The gathering organized by the Caribbean Philosophical Association (CPA) explored a broad range of issues connected to the Caribbean and Caribbean Diaspora, and the global North-South divide. The array of themes was reflected in the conference title: "Shifting the Geography of Reason: The University, Public Education, and the Transformation of Society.”
That title speaks to the need to view the Caribbean as a distinctive intellectual center, with its own theories, philosophies, and intellectual sources that are connected to other regions, such as Africa, Asia, Australia, Europe, and the rest of the Americas said Nelson Maldonado-Torres, president of the CPA and a Rutgers School of Arts and Sciences professor in the Department of Latino and Hispanic Caribbean Studies and the program in Comparative Literature.
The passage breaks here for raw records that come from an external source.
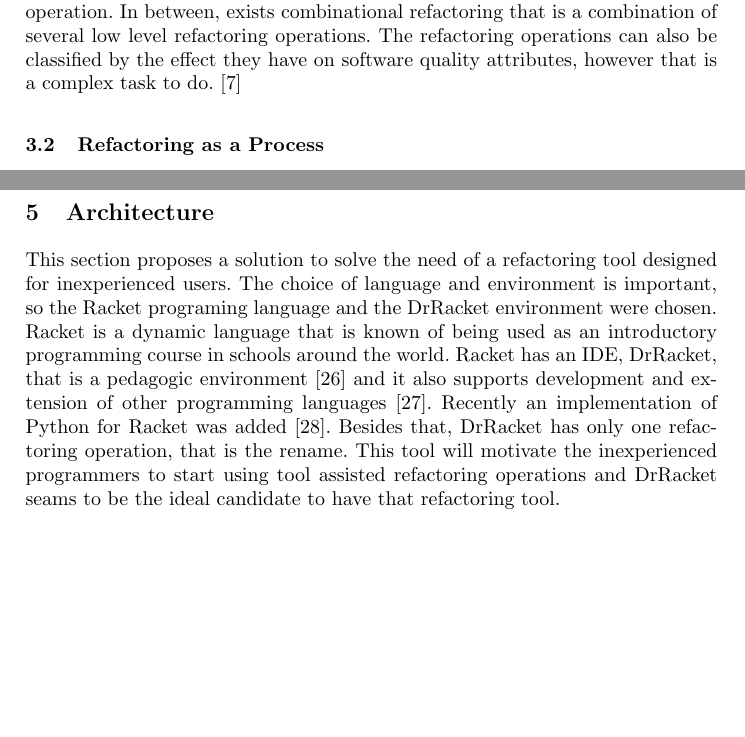
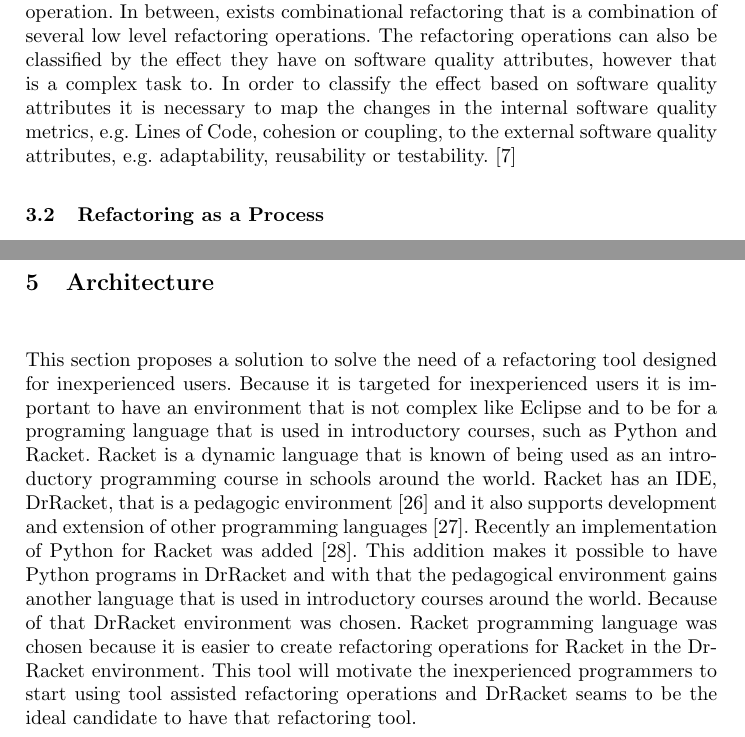
Before and after one commit to RafaelReia/tese, a LaTeX thesis (thesis-template/report.tex, which reads thesis-template/sections/6-architecture.tex, thesis-template/sections/overview.tex): two parts of pages 4 and 17 of 26, joined at a grey line, cut so that both start at the same text, the shorter picture padded with empty space. Compiled offline with pdfLaTeX.

Commit message:
explanations added

```diff
--- a/thesis-template/sections/6-architecture.tex
+++ b/thesis-template/sections/6-architecture.tex
@@ -9,11 +9,12 @@
 %introduction
 This section proposes a solution to solve the need of a refactoring tool designed for inexperienced users.
 %A refactoring tool that would suit an inexperienced programmer who is learning how to program is needed.
-The choice of language and environment is important, so the Racket programing language and the DrRacket environment were chosen.
+Because it is targeted for inexperienced users it is important to have an environment that is not complex like Eclipse and to be for a programing language that is used in introductory courses, such as Python and Racket.
 Racket is a dynamic language that is known of being used as an introductory programming course in schools around the world.
 Racket has an IDE, DrRacket, that is a pedagogic environment \cite{drscheme_pegadogy} and it also supports development and extension of other programming languages \cite{tobin2011languages}.
 Recently  an implementation of Python for Racket was added \cite{ramos2014implementation}.
-Besides that, DrRacket has only one refactoring operation, that is the rename.
+This addition makes it possible to have Python programs in DrRacket and with that the pedagogical environment gains another language that is used in introductory courses around the world. Because of that DrRacket environment was chosen.
+Racket programming language was chosen because it is easier to create refactoring operations for Racket in the DrRacket environment.
 This tool will motivate the inexperienced programmers to start using tool assisted refactoring operations and DrRacket seams to be the ideal candidate to have that refactoring tool.
 
 
--- a/thesis-template/sections/overview.tex
+++ b/thesis-template/sections/overview.tex
@@ -9,7 +9,12 @@ This section presents some definitions regarding refactoring activities.
 \subsection{Classification of the refactoring}
 There are several levels of refactoring, from a high level refactoring like design refactoring to a low level refactoring such as the extract method refactoring operation.
 In between, exists combinational refactoring that is a combination of several low level refactoring operations.
-The refactoring operations can also be classified by the effect they have on software quality attributes, however that is a complex task to do. \cite{elish2011classification}
+The refactoring operations can also be classified by the effect they have on software quality attributes, however that is a complex task to.
+In order to classify the effect based on software quality attributes it is necessary to map the changes in the internal software quality metrics, e.g. Lines of Code, cohesion or coupling, to the external software quality attributes, e.g. adaptability, reusability or testability. \cite{elish2011classification}
+
+%(i) internal software quality metrics and (ii) external software quality attributes (adaptability, completeness, maintainability,
+%understandability, reusability and testability). The classification is done by mapping the changes in the
+%internal quality metrics, caused by applying refactoring methods, to the external quality attributes.
 
 \subsection{Refactoring as a Process}
 Refactoring can be done in two ways. %add citations
```
Also changed, not shown: thesis-template/sections/6-architecture.tex (10 more changed lines), thesis-template/sections/overview.tex (2 more changed lines).
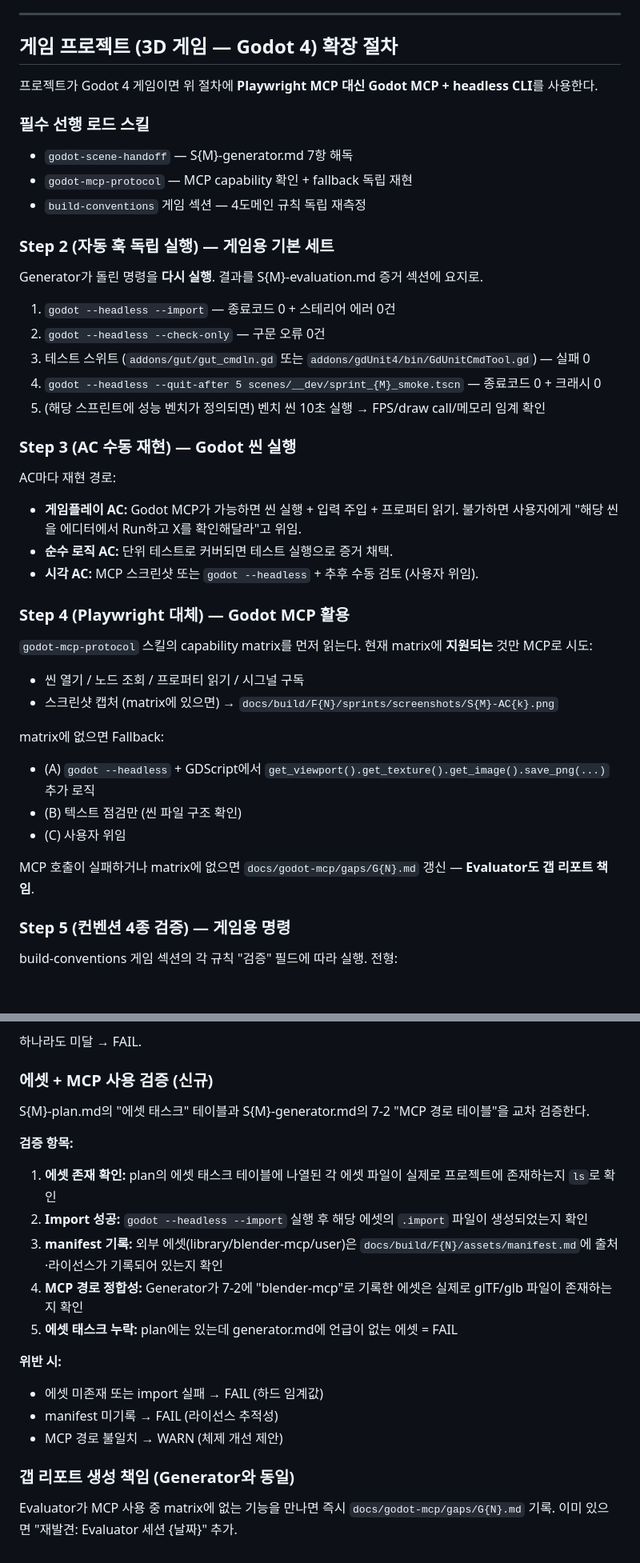
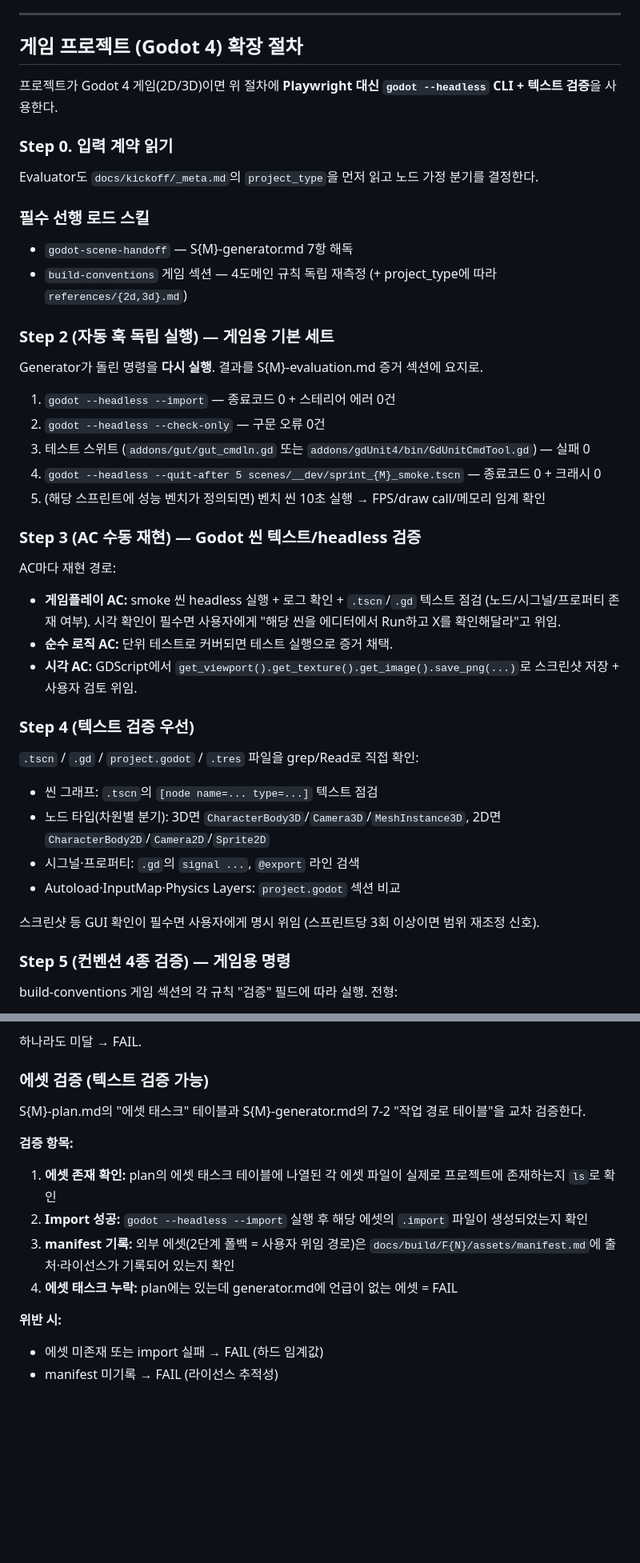
Before and after one commit to djgnfj-svg/kickoff-godot-3D, a Markdown page: skills/sprint-evaluation/SKILL.md, 2 parts joined by grey strips. Shown at 80% size. GitHub-like rendering; blank space fills up the shorter version.

Commit message:
refactor(sprint-evaluation): drop MCP call checks

```diff
--- a/skills/sprint-evaluation/SKILL.md
+++ b/skills/sprint-evaluation/SKILL.md
@@ -134,14 +134,16 @@ evaluation.md 말미에 "## 체제 개선 제안" 섹션으로 기록. 오케스
 
 ---
 
-## 게임 프로젝트 (3D 게임 — Godot 4) 확장 절차
+## 게임 프로젝트 (Godot 4) 확장 절차
 
-프로젝트가 Godot 4 게임이면 위 절차에 **Playwright MCP 대신 Godot MCP + headless CLI**를 사용한다.
+프로젝트가 Godot 4 게임(2D/3D)이면 위 절차에 **Playwright 대신 `godot --headless` CLI + 텍스트 검증**을 사용한다.
+
+### Step 0. 입력 계약 읽기
+Evaluator도 `docs/kickoff/_meta.md`의 `project_type`을 먼저 읽고 노드 가정 분기를 결정한다.
 
 ### 필수 선행 로드 스킬
 - `godot-scene-handoff` — S{M}-generator.md 7항 해독
-- `godot-mcp-protocol` — MCP capability 확인 + fallback 독립 재현
-- `build-conventions` 게임 섹션 — 4도메인 규칙 독립 재측정
+- `build-conventions` 게임 섹션 — 4도메인 규칙 독립 재측정 (+ project_type에 따라 `references/{2d,3d}.md`)
 
 ### Step 2 (자동 훅 독립 실행) — 게임용 기본 세트
 Generator가 돌린 명령을 **다시 실행**. 결과를 S{M}-evaluation.md 증거 섹션에 요지로.
@@ -151,23 +153,20 @@ Generator가 돌린 명령을 **다시 실행**. 결과를 S{M}-evaluation.md
 4. `godot --headless --quit-after 5 scenes/__dev/sprint_{M}_smoke.tscn` — 종료코드 0 + 크래시 0
 5. (해당 스프린트에 성능 벤치가 정의되면) 벤치 씬 10초 실행 → FPS/draw call/메모리 임계 확인
 
-### Step 3 (AC 수동 재현) — Godot 씬 실행
+### Step 3 (AC 수동 재현) — Godot 씬 텍스트/headless 검증
 AC마다 재현 경로:
-- **게임플레이 AC:** Godot MCP가 가능하면 씬 실행 + 입력 주입 + 프로퍼티 읽기. 불가하면 사용자에게 "해당 씬을 에디터에서 Run하고 X를 확인해달라"고 위임.
+- **게임플레이 AC:** smoke 씬 headless 실행 + 로그 확인 + `.tscn`/`.gd` 텍스트 점검 (노드/시그널/프로퍼티 존재 여부). 시각 확인이 필수면 사용자에게 "해당 씬을 에디터에서 Run하고 X를 확인해달라"고 위임.
 - **순수 로직 AC:** 단위 테스트로 커버되면 테스트 실행으로 증거 채택.
-- **시각 AC:** MCP 스크린샷 또는 `godot --headless` + 추후 수동 검토 (사용자 위임).
+- **시각 AC:** GDScript에서 `get_viewport().get_texture().get_image().save_png(...)`로 스크린샷 저장 + 사용자 검토 위임.
 
-### Step 4 (Playwright 대체) — Godot MCP 활용
-`godot-mcp-protocol` 스킬의 capability matrix를 먼저 읽는다. 현재 matrix에 **지원되는** 것만 MCP로 시도:
-- 씬 열기 / 노드 조회 / 프로퍼티 읽기 / 시그널 구독
-- 스크린샷 캡처 (matrix에 있으면) → `docs/build/F{N}/sprints/screenshots/S{M}-AC{k}.png`
+### Step 4 (텍스트 검증 우선)
+`.tscn` / `.gd` / `project.godot` / `.tres` 파일을 grep/Read로 직접 확인:
+- 씬 그래프: `.tscn`의 `[node name=... type=...]` 텍스트 점검
+- 노드 타입(차원별 분기): 3D면 `CharacterBody3D`/`Camera3D`/`MeshInstance3D`, 2D면 `CharacterBody2D`/`Camera2D`/`Sprite2D`
+- 시그널·프로퍼티: `.gd`의 `signal ...`, `@export` 라인 검색
+- Autoload·InputMap·Physics Layers: `project.godot` 섹션 비교
 
-matrix에 없으면 Fallback:
-- (A) `godot --headless` + GDScript에서 `get_viewport().get_texture().get_image().save_png(...)` 추가 로직
-- (B) 텍스트 점검만 (씬 파일 구조 확인)
-- (C) 사용자 위임
-
-MCP 호출이 실패하거나 matrix에 없으면 `docs/godot-mcp/gaps/G{N}.md` 갱신 — **Evaluator도 갭 리포트 책임**.
+스크린샷 등 GUI 확인이 필수면 사용자에게 명시 위임 (스프린트당 3회 이상이면 범위 재조정 신호).
 
 ### Step 5 (컨벤션 4종 검증) — 게임용 명령
 build-conventions 게임 섹션의 각 규칙 "검증" 필드에 따라 실행. 전형:
@@ -192,21 +191,16 @@ product-spec.md 7항(Autoload/Input Map/Physics Layers)과 현 project.godot 비
 
 하나라도 미달 → FAIL.
 
-### 에셋 + MCP 사용 검증 (신규)
+### 에셋 검증 (텍스트 검증 가능)
 
-S{M}-plan.md의 "에셋 태스크" 테이블과 S{M}-generator.md의 7-2 "MCP 경로 테이블"을 교차 검증한다.
+S{M}-plan.md의 "에셋 태스크" 테이블과 S{M}-generator.md의 7-2 "작업 경로 테이블"을 교차 검증한다.
 
 **검증 항목:**
 1. **에셋 존재 확인:** plan의 에셋 태스크 테이블에 나열된 각 에셋 파일이 실제로 프로젝트에 존재하는지 `ls`로 확인
 2. **Import 성공:** `godot --headless --import` 실행 후 해당 에셋의 `.import` 파일이 생성되었는지 확인
-3. **manifest 기록:** 외부 에셋(library/blender-mcp/user)은 `docs/build/F{N}/assets/manifest.md`에 출처·라이선스가 기록되어 있는지 확인
-4. **MCP 경로 정합성:** Generator가 7-2에 "blender-mcp"로 기록한 에셋은 실제로 glTF/glb 파일이 존재하는지 확인
-5. **에셋 태스크 누락:** plan에는 있는데 generator.md에 언급이 없는 에셋 = FAIL
+3. **manifest 기록:** 외부 에셋(2단계 폴백 = 사용자 위임 경로)은 `docs/build/F{N}/assets/manifest.md`에 출처·라이선스가 기록되어 있는지 확인
+4. **에셋 태스크 누락:** plan에는 있는데 generator.md에 언급이 없는 에셋 = FAIL
 
 **위반 시:**
 - 에셋 미존재 또는 import 실패 → FAIL (하드 임계값)
 - manifest 미기록 → FAIL (라이선스 추적성)
-- MCP 경로 불일치 → WARN (체제 개선 제안)
-
-### 갭 리포트 생성 책임 (Generator와 동일)
-Evaluator가 MCP 사용 중 matrix에 없는 기능을 만나면 즉시 `docs/godot-mcp/gaps/G{N}.md` 기록. 이미 있으면 "재발견: Evaluator 세션 {날짜}" 추가.
```
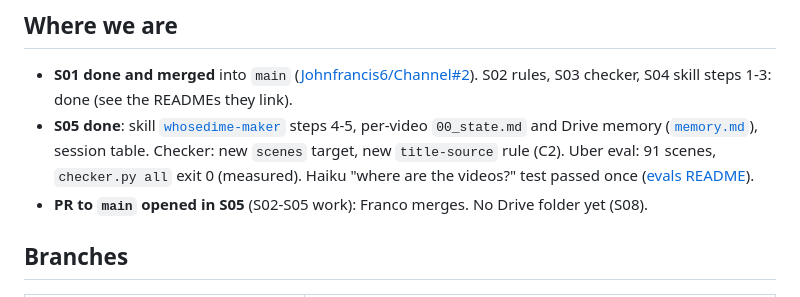
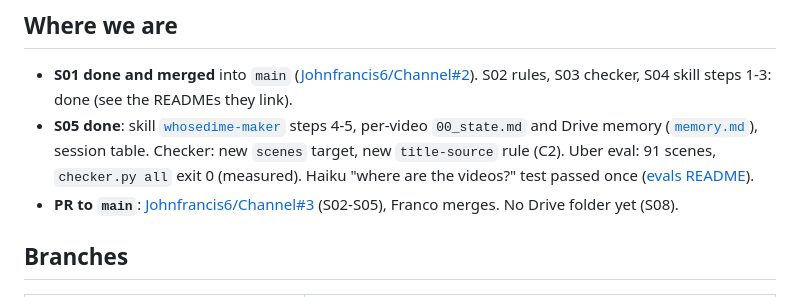
Before and after one commit to Johnfrancis6/Channel, a Markdown page: docs/whosedime/STATE.md, the part around the change. GitHub-like rendering.

Commit message:
STATE: link the S05 pull request
Co-Authored-By: Claude Opus 5.5 <noreply@anthropic.com>
Claude-Session: https://claude.ai/code/session_01Cw13LdhzyiVU46zmJ1Yzvk

```diff
--- a/docs/whosedime/STATE.md
+++ b/docs/whosedime/STATE.md
@@ -15,7 +15,7 @@ Plan: [`ROADMAP.md`](ROADMAP.md). Decisions: [`DECISIONS.md`](DECISIONS.md).
   session table. Checker: new `scenes` target, new `title-source` rule (C2).
   Uber eval: 91 scenes, `checker.py all` exit 0 (measured). Haiku "where are the videos?" test passed once
   ([evals README](../../whosedime/whosedime-maker/evals/README.md)).
-- **PR to `main` opened in S05** (S02-S05 work): Franco merges. No Drive folder yet (S08).
+- **PR to `main`**: [Johnfrancis6/Channel#3](https://github.com/Johnfrancis6/Channel/pull/3) (S02-S05), Franco merges. No Drive folder yet (S08).
 
 ## Branches
 
```
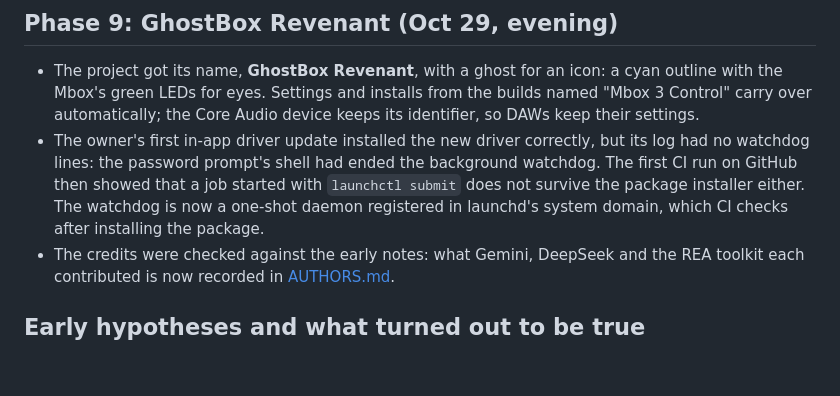
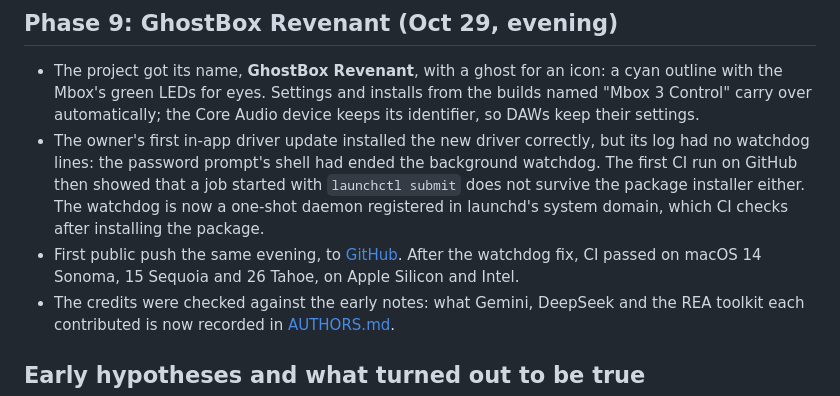
Before and after one commit to isaacmateosv/ghostbox-revenant, a Markdown page: docs/LOGBOOK.md, the part around the change. Drawn GitHub-style; blank space fills up the shorter version.

```diff
--- a/docs/LOGBOOK.md
+++ b/docs/LOGBOOK.md
@@ -116,6 +116,8 @@ installs the package on macOS 14, 15 and 26 (Apple Silicon and Intel) before pub
   the password prompt's shell had ended the background watchdog. The first CI run on GitHub then showed that a
   job started with `launchctl submit` does not survive the package installer either. The watchdog is now a
   one-shot daemon registered in launchd's system domain, which CI checks after installing the package.
+- First public push the same evening, to [GitHub](https://github.com/isaacmateosv/ghostbox-revenant). After the
+  watchdog fix, CI passed on macOS 14 Sonoma, 15 Sequoia and 26 Tahoe, on Apple Silicon and Intel.
 - The credits were checked against the early notes: what Gemini, DeepSeek and the REA toolkit each contributed is
   now recorded in [AUTHORS.md](../AUTHORS.md).
 
```
Also changed, not shown: docs/STATUS.md (+4 -2 lines).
“There’s a tendency to look at the Caribbean as rich in history, culture, and art, but not necessarily in philosophy or theory,” he said. “Shifting the ‘geography of reason’ means opening up and letting go of the preconception that when you think of theory you have to look at established canons, usually in Europe and the West.”
More than 50 panels at the event were expected to explore a range of subjects in education, immigration, human rights, feminism, sexuality, and the arts. Topics included, “Gender and Sexuality in Afro-Cuban Religions,” to “Prisons/Imprisonment/Prison Narratives,” and “(Mis) Representing Women: On Female Bodies, Visions, Texts.”
“The program was very interdisciplinary," Maldonado-Torres said. “What we’re talking about is not limited to one particular discipline.”
The major sponsors were the School of Arts and Sciences (SAS) and the Office of the Associate Vice President for Academic and Public Partnerships in the Arts and the Humanities. For a full agenda, click here.
The conference also reflected a transformation at Rutgers that has helped the university reach new levels of excellence in Caribbean studies while creating an increasingly diverse faculty. A cluster hiring initiative over the last several years has allowed the university to hire six new faculty members and a post-doctoral fellow who are Caribbean Studies scholars but come from diverse academic disciplines and backgrounds.
“We are now positioned to be the leading place for Caribbean Studies,” said Douglas Greenberg, SAS executive dean.
Greenberg noted that Maldonado-Torres was one of the first people hired under the initiative.
“Nelson having brought this conference to Rutgers is evidence of the eminence that the university has achieved in Caribbean Studies,” Greenberg said. “Everybody at this conference had to be thinking hard about what it meant that Rutgers sponsored the Caribbean Philosophical Association’s annual conference.
“And with the fact that Nelson, who is the president, is now at Rutgers, everybody had to be wondering ‘wow what are they doing? It must be something fantastic.’’’
The panels included scholars from the U.S., Latin America, Australia, and Europe. One panel commemorated revolutionary writer Frantz Fanon, a Martiniquo-Algerian who wrote “The Wretched of the Earth.” Fanon, who died 50 years ago, is widely read throughout the world, particularly in places in diverse processes of decolonization, and influenced the Black Power movement in the United States.
The panel on Fanon included Mireille Fanon-Mendès France, daughter of Frantz Fanon and founder of the Frantz Fanon Foundation, as well as Nkosinathi Biko, son of anti-apartheid activist Steve Biko and head of a foundation dedicated to spreading the legacy of his father.
Also expected at the conference was Junot Diaz, a Rutgers graduate and author of the Pulitzer-winning novel, "The Brief Wondrous Life of Oscar Wao.” Diaz will be honored at the event with the Guillén Prize for Philosophical Literature.
A major focus of the conference was the crisis in education at both the post-secondary level and K-12 levels. Panels were set to explore issues such as the use of corporate management strategies at colleges and universities, and the struggle to get funding for certain types of research, Maldonado-Torres said.
“The question is what kinds of fields and what kinds of research will get funded, as well as how they can survive in this environment,” he said.
Another question addressed at the event was whether the shifting racial makeup in the U.S. is connected to declining investment in public institutions such as schools. By the year 2150, non-Hispanic whites are expected to represent less than 50 percent of the population.
“Is it by chance that when these demographic shifts are taking place, the money starts being taken out of the institutions?” Maldonado-Torres said.